“There is going to be a follow-up investigation … It doesn’t end here,” sheriff’s spokesman Chris Hegstrom told AZCentral.com.” Sheriff’s officials called the deaths “a tragic accident.”
“There are a lot of questions that both this Sheriff and the dog’s owners have and believe me by the time we are done with this investigation, we’ll have the answers to most, if not all of the questions,” Sheriff Joe Arpaio said in a press conference yesterday.
“If a crime occurred, someone will be held accountable,” he said.
Arpaio placed the number of dog deaths at 20, three more than originally thought, but other reports said 21 dogs had died.
Outrage over the death extends beyond the families who lost pets. A Facebook page called “The Tragedy at Green Acre Dog Boarding” is serving as a forum for those seeking answers to what happened.
Posted by John Woestendiek June 24th, 2014 under Muttsblog.
Tags: 20 dogs, accident, air conditioning, animals, arpaio, boarding, center, chewed, cord, crime, deaths, died, dog, dogs, electric, gilbert, green acre, green acres, heat, heat related, investigation, kennel, maricopa county, neglect, pets, phoenix, sheriff
Returning a dog you adopted to the shelter he came from isn’t always a shameful thing.
Sometimes, sad as it is to see, there can be valid reasons for doing so, and, given it is done right, it might turn out best for all involved.
This Denver man clearly didn’t do it right.
Daniel Sohn, 31, is scheduled to appear in court on July 2 to face charges of animal cruelty and neglect after ditching his dog at the Denver Animal Shelter — twice in one day, 7NEWS reported this week.
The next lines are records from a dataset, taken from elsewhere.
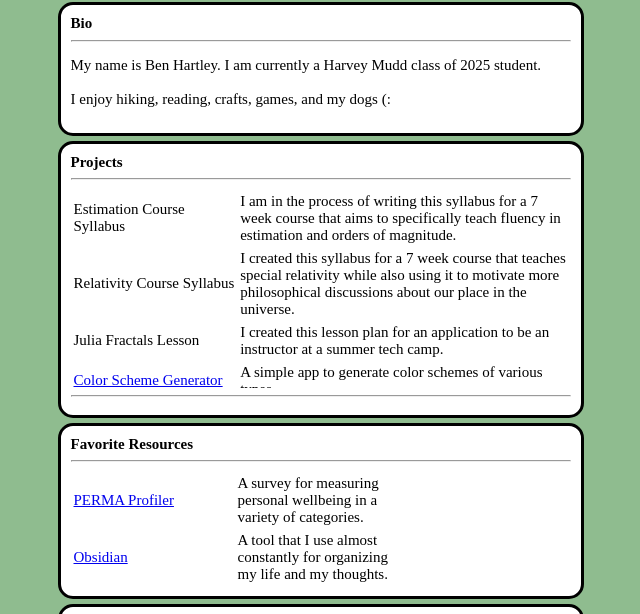
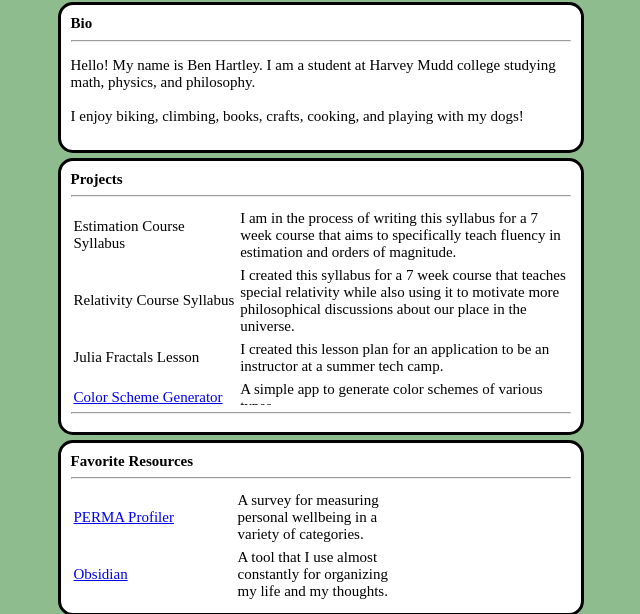
Before and after one commit to benh42/benh42.github.io, a plain HTML site: page index.html in a window 1280 px wide. Shown: the part 172-786 px from the top of the page, without its empty margins (320-960 px from the left). Drawn offline with Linux system fonts and the light colour scheme.

Commit message:
Update index.html

```diff
--- a/index.html
+++ b/index.html
@@ -13,9 +13,9 @@
         <b>Bio</b>
         <hr>
         <p>
-            My name is Ben Hartley. I am currently a Harvey Mudd class of 2025 student.
+            Hello! My name is Ben Hartley. I am a student at Harvey Mudd college studying math, physics, and philosophy.
             <br><br>
-            I enjoy hiking, reading, crafts, games, and my dogs (:
+            I enjoy biking, climbing, books, crafts, cooking, and playing with my dogs!
         </p>
     </div>
     <div id="projects" class="mid container">
```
Sohn, in an interview with the station, disagreed with term “ditch,” and said he took the dog to the shelter to “give him a choice.”
The dog, named Bronson, was adopted by Sohn in October.
According to 7NEWS, he took the dog to the shelter to surrender him, but on two different visits the same day, he balked when he was asked to fill out the required paperwork.
At one point, he ran out the door to his car. His dog followed, and a witness snapped a photo of the dog chasing the car down the street.
Witnesses said his car hit the dog at one point.
7NEWS reporter Molly Hendrickson tracked Sohn down at his parent’s home in Aurora.
“Yes, that is my car and my dog,” Sohn said when shown the photo that had been taken of the dog chasing the car. “I actually dropped him off and he followed me because we have a bit of a bond.”
He added, “Well, I didn’t ditch him. I actually dropped my dog off at the shelter where I did pick him up at. I actually gave my dog a choice if he wanted to be with me or possibly find an owner he might feel better with.”
As for striking the dog with the car, Sohn said, “I didn’t accidentally hit him. He jumped in front of my car but I felt he was triggered to do so as if, like, he was a mechanism of the surrounding people.”
Sohn left with his dog, but he says Bronson later, on a trip to Los Angeles, jumped out of his car at a gas station in Beverly Hills. He hasn’t seen him since.
“He’s a stray and some dogs just stray and he’s probably onto the next owner,” Sohn said. “Is he still alive? I’m sure he is.”
Posted by John Woestendiek May 29th, 2014 under Muttsblog, videos.
Tags: 7News, abandon, adoption, animals, car, charges, chasing, court, cruelty, daniel sohn, date, denver animal shelter, ditch, dog, dogs, hit, interview, neglect, news, pets, photo, photograph, report, returned, shelters, surrender